BMX bikes are larger, heavier and more unwieldy than skateboards, which means the tricks you can perform with them are of a very different nature.
In between riding casually and pulling off the most insane tricks around is mastering the more advanced, entryway tricks. These are the moves you’ll need to master before going for the big ones.
The 360 spin is sort of the entryway into advanced BMX tricks. Considering the size and inertia of a BMX bike, a 360 is much more difficult than it would be on a skateboard. It requires impeccable timing; if you rotate too little, you’ll fall over forward, and too much, you’ll fall over backward.
The less air a rider gets when performing a 360, the more impressive it is, considering that he or she has less time to turn the bike around in midair.
The 180 is also a popular BMX trick, but it’s use is a little different: because it stops the rider, who ends up facing backwards, the 360 makes more sense for tricks done in the run of movement.
Many BMX tricks are based on rotation, either of the bike or the rider. The 360 and its cousins, the 540, 720, 900 and 1080, have to do with how the rider spins himself around. The tailwhip, on the other hand, has to do with how he spins his bike.
Because of the way a rider holds onto the handbars in midair, he can keep the bike more or less facing forward while spinning it around under him.
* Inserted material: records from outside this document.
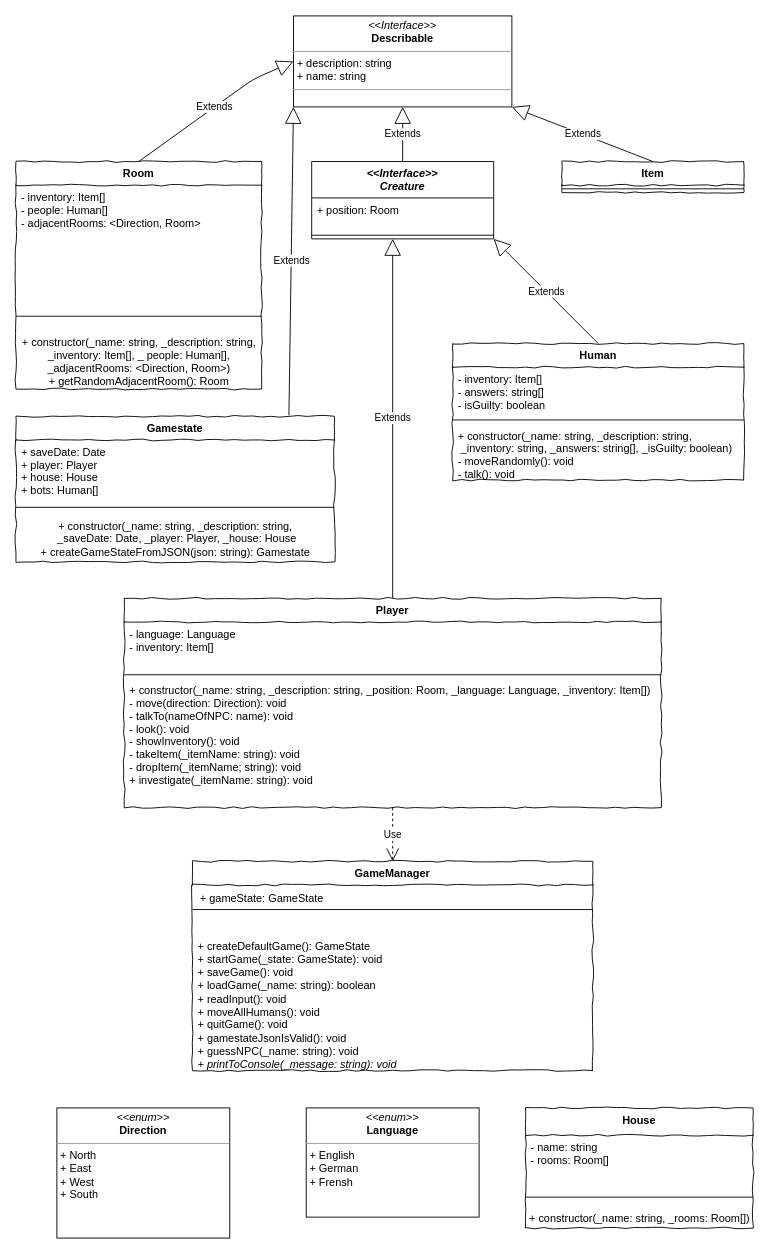
The draw.io diagram page "Classes" (1 of 6) of concept/classes.drawio in AljoshaVieth/SoftwareDesignTextAdventure, before the edit. Source tidied: cells renumbered, new cells numbered last; positions are measured from the earlier drawing's top-left corner, leaving out a move shared by most shapes. Both pictures are drawn from the tidied source at 91%, with x=0, y=0 at pixel (15, 15).
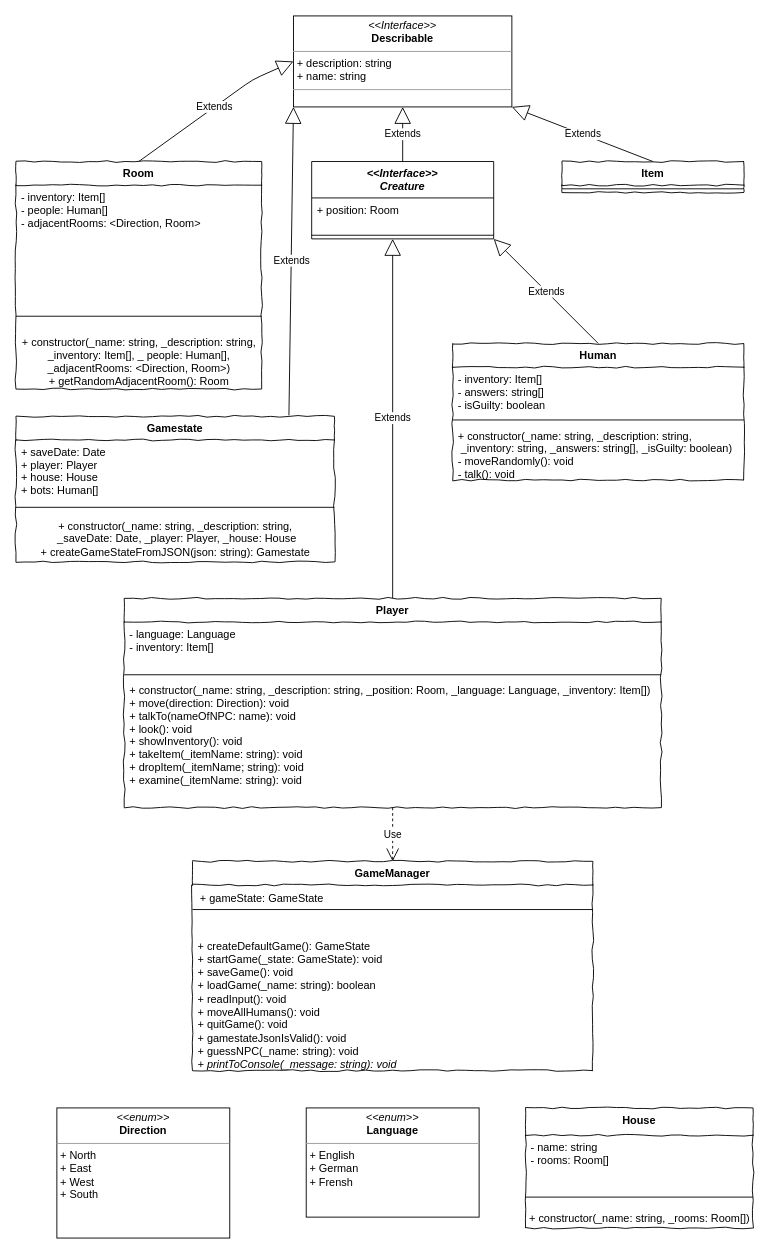
The same page after the edit.

Commit message (it also covers changes not shown here):
altered diagram to add examine function(investigate)

The change refers to these unchanged cells:
```xml
<mxCell id="26" value="Player" style="swimlane;fontStyle=1;align=center;verticalAlign=top;horizontal=1;startSize=26;rounded=0;shadow=0;comic=1;strokeWidth=1;" parent="1" vertex="1">
  <mxGeometry x="119" y="640" width="590" height="230" as="geometry" />
</mxCell>
```

Change to the diagram source:
```diff
@@
-    <mxCell id="29" value="+ constructor(_name: string, _description: string, _position: Room, _language: Language, _inventory: Item[])&#10;- move(direction: Direction): void&#10;- talkTo(nameOfNPC: name): void&#10;- look(): void&#10;- showInventory(): void&#10;- takeItem(_itemName: string): void&#10;- dropItem(_itemName; string): void&#10;+ investigate(_itemName: string): void" style="text;strokeColor=none;fillColor=none;align=left;verticalAlign=top;spacingLeft=4;spacingRight=4;overflow=hidden;points=[[0,0.5],[1,0.5]];portConstraint=eastwest;" parent="26" vertex="1">
+    <mxCell id="29" value="+ constructor(_name: string, _description: string, _position: Room, _language: Language, _inventory: Item[])&#10;+ move(direction: Direction): void&#10;+ talkTo(nameOfNPC: name): void&#10;+ look(): void&#10;+ showInventory(): void&#10;+ takeItem(_itemName: string): void&#10;+ dropItem(_itemName; string): void&#10;+ examine(_itemName: string): void" style="text;strokeColor=none;fillColor=none;align=left;verticalAlign=top;spacingLeft=4;spacingRight=4;overflow=hidden;points=[[0,0.5],[1,0.5]];portConstraint=eastwest;" parent="26" vertex="1">
       <mxGeometry y="88" width="590" height="142" as="geometry" />
     </mxCell>
```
In this particular video, the rider does a remarkable thing: he does not only one or two tailwhips, but three, getting his bike to do a 1080 under him while he’s in the air.
This requires both foot and hand strength, tied to the velocity with which you have to spin the bike to get it to complete three full rotations. Also, as if that weren’t enough, he 360s his body while doing the tailwhips.
A decade involves something that barely even seems possible: keeping the bike facing one way while doing a 360 rotation of your own body around the handlebars.
It’s sort of a combination of deft climbing and a fight against inertia, and it’s made even more difficult by the fact that as you move around the bike, there’s nothing to hold it in place; the bike is just soaring through the air, with minimal friction to keep it rooted against your movement.
Guys also do this trick as what’s called a flatland trick, where they don’t get air beforehand, but this video’s version is particularly impressive for how the rider decades and then 360s. To pull that off successfully requires an almost superhuman ability of both control and timing over the bike.
As mentioned, flatland tricks are performed without leaving the ground, which adds an entirely new element of difficulty and challenge to BMX.
Instead of having the time and space of one jump to organize your trick around, all of a sudden there’s no framework for what you’re doing: instead, you can do pretty much anything in any string of combinations, so long as you stay on the bike.
This includes flatland decades, manuals, which involve bringing the bike up, and keeping it up, on its front or back wheel, tiretaps, spins, and other moves.
For these kinds of tricks, riders often use pegs attached to the center of the back wheel of the bike, which they can stand on and utilize for momentum and as a fulcrum for whatever they’re doing with the bike.
Front flip and back flip
The hardest tricks are generally unique combinations of these five tricks and more, but if you’re talking about the hardest isolated moves you can do on a BMX bike, it’s tough to get any more difficult than front and back flips.
A BMX bike is not a flimsy thing, and to manipulate it like this while still keeping it underneath your body — and there for you when you land — is incredibly challenging.
At the same time, while keeping the bike poised beneath you, your calibrations for the strength you’re putting on the bike at first need to be perfect, because otherwise you’ll under- or over-rotate and end up landing on the nose of your bike, the tail, or worse. But if you pull off the flip, it’s about as close as man comes to flying on his own.